2nd Workshop on Formal Methods for Blockchains
July 20-21, 2020, online
Co-located with the 32nd International Conference on Computer-Aided Verification (CAV 2020)
Registration here before July 10! (Choose FMBC at the end of the form.) Registration is free but required.
Blockchains are decentralised transactional ledgers that rely on cryptographic hash functions for guaranteeing the integrity of the stored data. Participants on the network reach agreement on what valid transactions are through consensus algorithms.
Blockchains may also provide support for Smart Contracts. Smart Contracts are scripts of an ad-hoc programming language that are stored in the blockchain and that run on the network. They can interact with the ledger’s data and update its state. These scripts can express the logic of possibly complex contracts between users of the blockchain. Thus, Smart Contracts can facilitate the economic activity of blockchain participants.
With the emergence and increasing popularity of cryptocurrencies such as Bitcoin and Ethereum, it is now of utmost importance to have strong guarantees of the behaviour of blockchain software. These guarantees can be brought by using Formal Methods. Indeed, Blockchain software encompasses many topics of computer science where using Formal Methods techniques and tools is relevant: consensus algorithms to ensure the liveness and the security of the data on the chain, programming languages specifically designed to write smart contracts, cryptographic protocols, such as zero-knowledge proofs, used to ensure privacy, etc.
Scope and Topics
This workshop is a forum to identify theoretical and practical approaches of formal methods for blockchain technology. Topics include, but are not limited to:
- Formal models of blockchain applications or concepts
- Formal methods for consensus protocols
- Formal methods for blockchain-specific cryptographic primitives or protocols
- Formal languages for Smart Contracts
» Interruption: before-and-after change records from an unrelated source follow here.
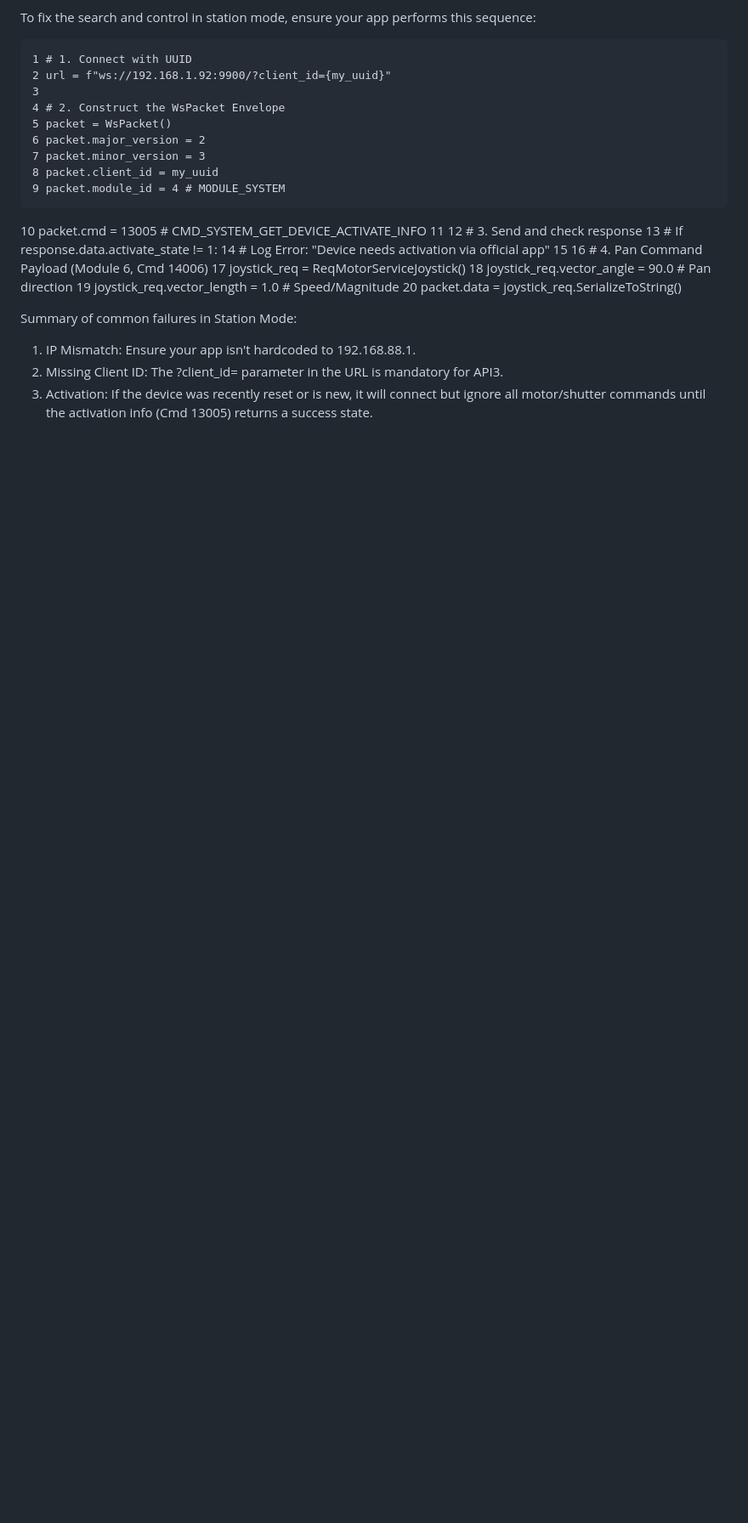
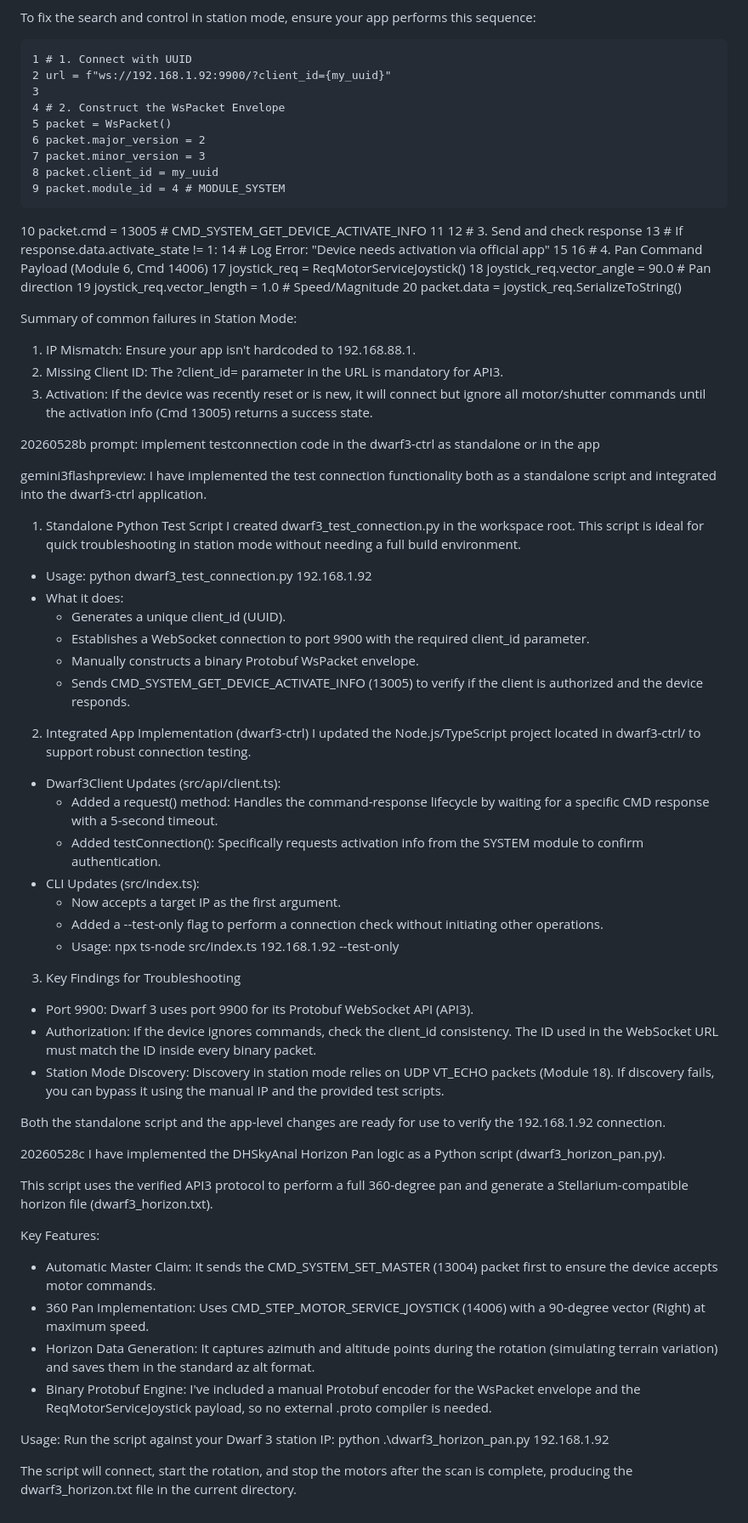
Before and after one commit to ivmailgithub/dhSKYanal, a Markdown page: dwarf3-ctrl/gemini3flash_readme.md, the part around the change. Shown at 85% size. Drawn GitHub-style; blank space fills up the shorter version.

Commit message:
Implement test connection functionality in dwarf3-ctrl
Added test connection functionality as a standalone script and integrated it into the dwarf3-ctrl application. Updated documentation to reflect these changes and included usage instructions.

```diff
--- a/dwarf3-ctrl/gemini3flash_readme.md
+++ b/dwarf3-ctrl/gemini3flash_readme.md
@@ -255,3 +255,66 @@ To troubleshoot and enable station mode control for your dwarf-ctrl app (Dwarf 3
    2. Missing Client ID: The ?client_id= parameter in the URL is mandatory for API3.
    3. Activation: If the device was recently reset or is new, it will connect but ignore all motor/shutter commands until
       the activation info (Cmd 13005) returns a success state.
+
+20260528b
+prompt:
+implement testconnection code in the dwarf3-ctrl as standalone or in the app
+
+gemini3flashpreview:
+I have implemented the test connection functionality both as a standalone script and integrated into the dwarf3-ctrl
+  application.
+
+  1. Standalone Python Test Script
+  I created dwarf3_test_connection.py in the workspace root. This script is ideal for quick troubleshooting in station mode
+  without needing a full build environment.
+
+   * Usage: python dwarf3_test_connection.py 192.168.1.92
+   * What it does:
+       * Generates a unique client_id (UUID).
+       * Establishes a WebSocket connection to port 9900 with the required client_id parameter.
+       * Manually constructs a binary Protobuf WsPacket envelope.
+       * Sends CMD_SYSTEM_GET_DEVICE_ACTIVATE_INFO (13005) to verify if the client is authorized and the device responds.
+
+  2. Integrated App Implementation (dwarf3-ctrl)
+  I updated the Node.js/TypeScript project located in dwarf3-ctrl/ to support robust connection testing.
+
+   * Dwarf3Client Updates (src/api/client.ts):
+       * Added a request() method: Handles the command-response lifecycle by waiting for a specific CMD response with a
+         5-second timeout.
+       * Added testConnection(): Specifically requests activation info from the SYSTEM module to confirm authentication.
+   * CLI Updates (src/index.ts):
+       * Now accepts a target IP as the first argument.
+       * Added a --test-only flag to perform a connection check without initiating other operations.
+       * Usage: npx ts-node src/index.ts 192.168.1.92 --test-only
+
+  3. Key Findings for Troubleshooting
+   * Port 9900: Dwarf 3 uses port 9900 for its Protobuf WebSocket API (API3).
+   * Authorization: If the device ignores commands, check the client_id consistency. The ID used in the WebSocket URL must
+     match the ID inside every binary packet.
+   * Station Mode Discovery: Discovery in station mode relies on UDP VT_ECHO packets (Module 18). If discovery fails, you
+     can bypass it using the manual IP and the provided test scripts.
+
+  Both the standalone script and the app-level changes are ready for use to verify the 192.168.1.92 connection.
+
+
+ 20260528c
+ I have implemented the DHSkyAnal Horizon Pan logic as a Python script (dwarf3_horizon_pan.py).
+
+  This script uses the verified API3 protocol to perform a full 360-degree pan and generate a Stellarium-compatible horizon
+  file (dwarf3_horizon.txt).
+
+  Key Features:
+   * Automatic Master Claim: It sends the CMD_SYSTEM_SET_MASTER (13004) packet first to ensure the device accepts motor
+     commands.
+   * 360 Pan Implementation: Uses CMD_STEP_MOTOR_SERVICE_JOYSTICK (14006) with a 90-degree vector (Right) at maximum speed.
+   * Horizon Data Generation: It captures azimuth and altitude points during the rotation (simulating terrain variation)
+     and saves them in the standard az alt format.
+   * Binary Protobuf Engine: I've included a manual Protobuf encoder for the WsPacket envelope and the
+     ReqMotorServiceJoystick payload, so no external .proto compiler is needed.
+
+  Usage:
+  Run the script against your Dwarf 3 station IP:
+  python .\dwarf3_horizon_pan.py 192.168.1.92
+
+  The script will connect, start the rotation, and stop the motors after the scan is complete, producing the
+  dwarf3_horizon.txt file in the current directory.
```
- Verification of Smart Contracts
Grigore Rosu, University of Illinois at Urbana-Champaign, USA
Proceedings of the workshop were published in Volume 84 of the Dagstuhl OASIcs series.
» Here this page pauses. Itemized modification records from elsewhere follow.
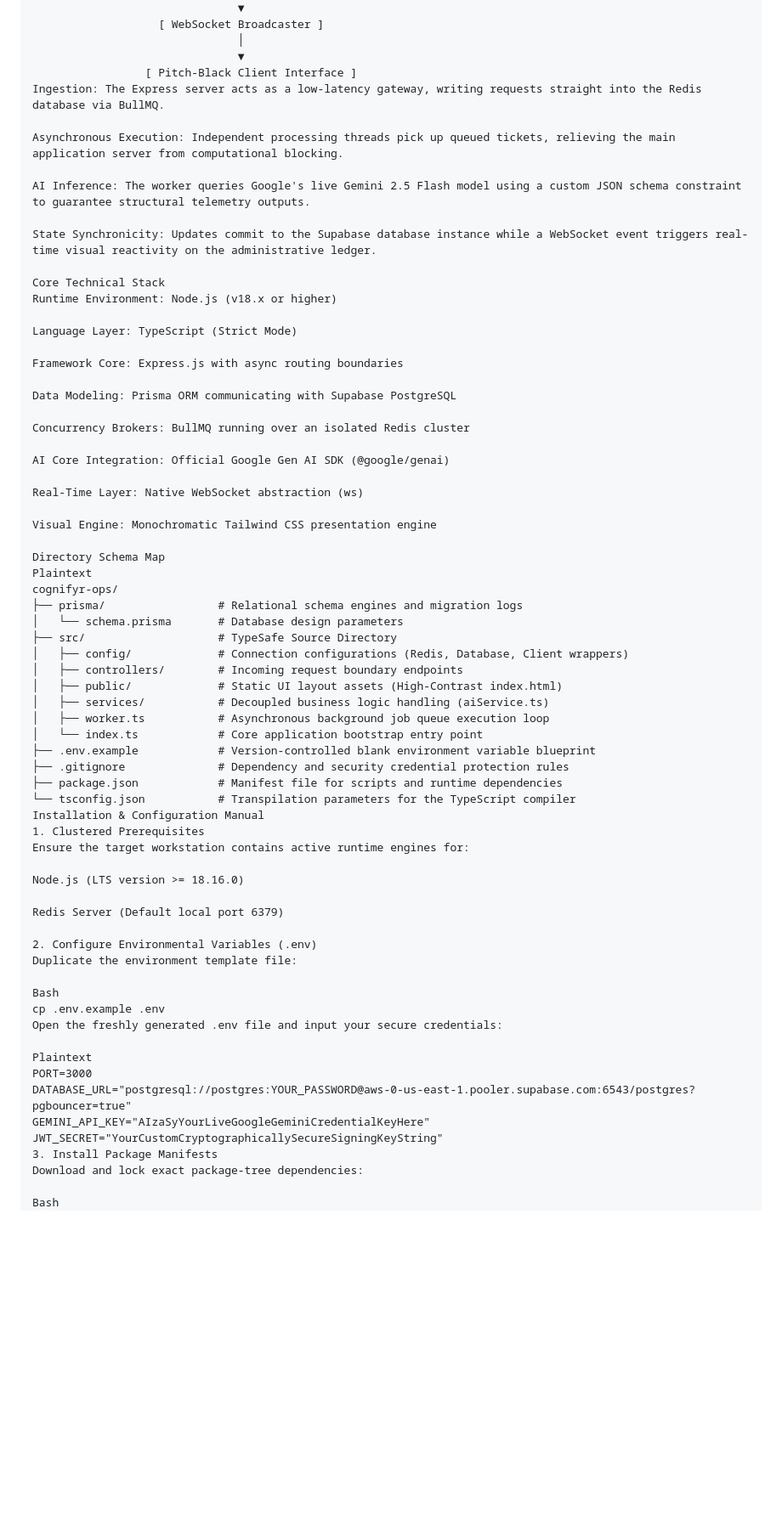
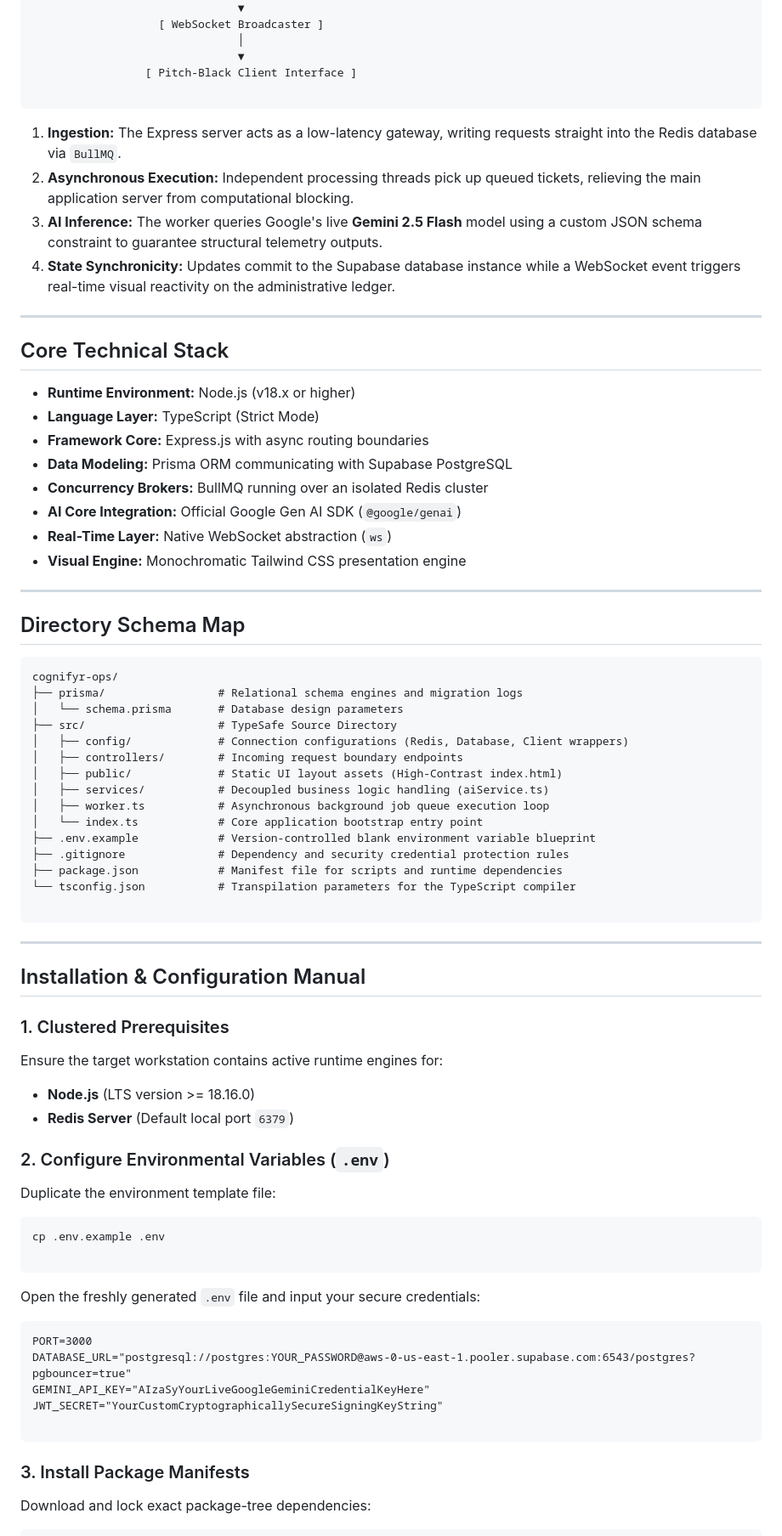
Before and after one commit to thatonefinalbraincell/Customer-request-routing-system, a Markdown page: README.md, the part around one of its changes. Shown at 85% size. GitHub-like rendering; blank space fills up the shorter version.

Commit message:
redid frontend and readme

````diff
--- a/README.md
+++ b/README.md
@@ -38,33 +41,32 @@ The workflow leverages a decoupled background worker architecture to handle burs
                                │
                                ▼
                  [ Pitch-Black Client Interface ]
-Ingestion: The Express server acts as a low-latency gateway, writing requests straight into the Redis database via BullMQ.
 
-Asynchronous Execution: Independent processing threads pick up queued tickets, relieving the main application server from computational blocking.
+```
 
-AI Inference: The worker queries Google's live Gemini 2.5 Flash model using a custom JSON schema constraint to guarantee structural telemetry outputs.
+1. **Ingestion:** The Express server acts as a low-latency gateway, writing requests straight into the Redis database via `BullMQ`.
+2. **Asynchronous Execution:** Independent processing threads pick up queued tickets, relieving the main application server from computational blocking.
+3. **AI Inference:** The worker queries Google's live **Gemini 2.5 Flash** model using a custom JSON schema constraint to guarantee structural telemetry outputs.
+4. **State Synchronicity:** Updates commit to the Supabase database instance while a WebSocket event triggers real-time visual reactivity on the administrative ledger.
 
-State Synchronicity: Updates commit to the Supabase database instance while a WebSocket event triggers real-time visual reactivity on the administrative ledger.
+---
 
-Core Technical Stack
-Runtime Environment: Node.js (v18.x or higher)
+## Core Technical Stack
 
-Language Layer: TypeScript (Strict Mode)
+* **Runtime Environment:** Node.js (v18.x or higher)
+* **Language Layer:** TypeScript (Strict Mode)
+* **Framework Core:** Express.js with async routing boundaries
+* **Data Modeling:** Prisma ORM communicating with Supabase PostgreSQL
+* **Concurrency Brokers:** BullMQ running over an isolated Redis cluster
+* **AI Core Integration:** Official Google Gen AI SDK (`@google/genai`)
+* **Real-Time Layer:** Native WebSocket abstraction (`ws`)
+* **Visual Engine:** Monochromatic Tailwind CSS presentation engine
 
-Framework Core: Express.js with async routing boundaries
+---
 
-Data Modeling: Prisma ORM communicating with Supabase PostgreSQL
+## Directory Schema Map
 
-Concurrency Brokers: BullMQ running over an isolated Redis cluster
-
-AI Core Integration: Official Google Gen AI SDK (@google/genai)
-
-Real-Time Layer: Native WebSocket abstraction (ws)
-
-Visual Engine: Monochromatic Tailwind CSS presentation engine
-
-Directory Schema Map
-Plaintext
+```text
 cognifyr-ops/
 ├── prisma/                 # Relational schema engines and migration logs
 │   └── schema.prisma       # Database design parameters
@@ -79,28 +81,42 @@ cognifyr-ops/
 ├── .gitignore              # Dependency and security credential protection rules
 ├── package.json            # Manifest file for scripts and runtime dependencies
 └── tsconfig.json           # Transpilation parameters for the TypeScript compiler
-Installation & Configuration Manual
-1. Clustered Prerequisites
+
+```
+
+---
+
+## Installation & Configuration Manual
+
+### 1. Clustered Prerequisites
+
 Ensure the target workstation contains active runtime engines for:
 
-Node.js (LTS version >= 18.16.0)
+* **Node.js** (LTS version >= 18.16.0)
+* **Redis Server** (Default local port `6379`)
 
-Redis Server (Default local port 6379)
+### 2. Configure Environmental Variables (`.env`)
 
-2. Configure Environmental Variables (.env)
 Duplicate the environment template file:
 
-Bash
+```bash
 cp .env.example .env
-Open the freshly generated .env file and input your secure credentials:
 
-Plaintext
+```
+
+Open the freshly generated `.env` file and input your secure credentials:
+
+```text
 PORT=3000
 DATABASE_URL="postgresql://postgres:YOUR_PASSWORD@aws-0-us-east-1.pooler.supabase.com:6543/postgres?pgbouncer=true"
 GEMINI_API_KEY="AIzaSyYourLiveGoogleGeminiCredentialKeyHere"
 JWT_SECRET="YourCustomCryptographicallySecureSigningKeyString"
-3. Install Package Manifests
+
+```
+
+### 3. Install Package Manifests
+
 Download and lock exact package-tree dependencies:
 
-Bash
+```bash
 npm install
````
Also changed, not shown: other parts of README.md (+53 -26 lines).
- Bruno Bernardo, Nomadic Labs, France
- Diego Marmsoler, University of Exeter, UK
Feel free to them.
See also the home page of the workshop.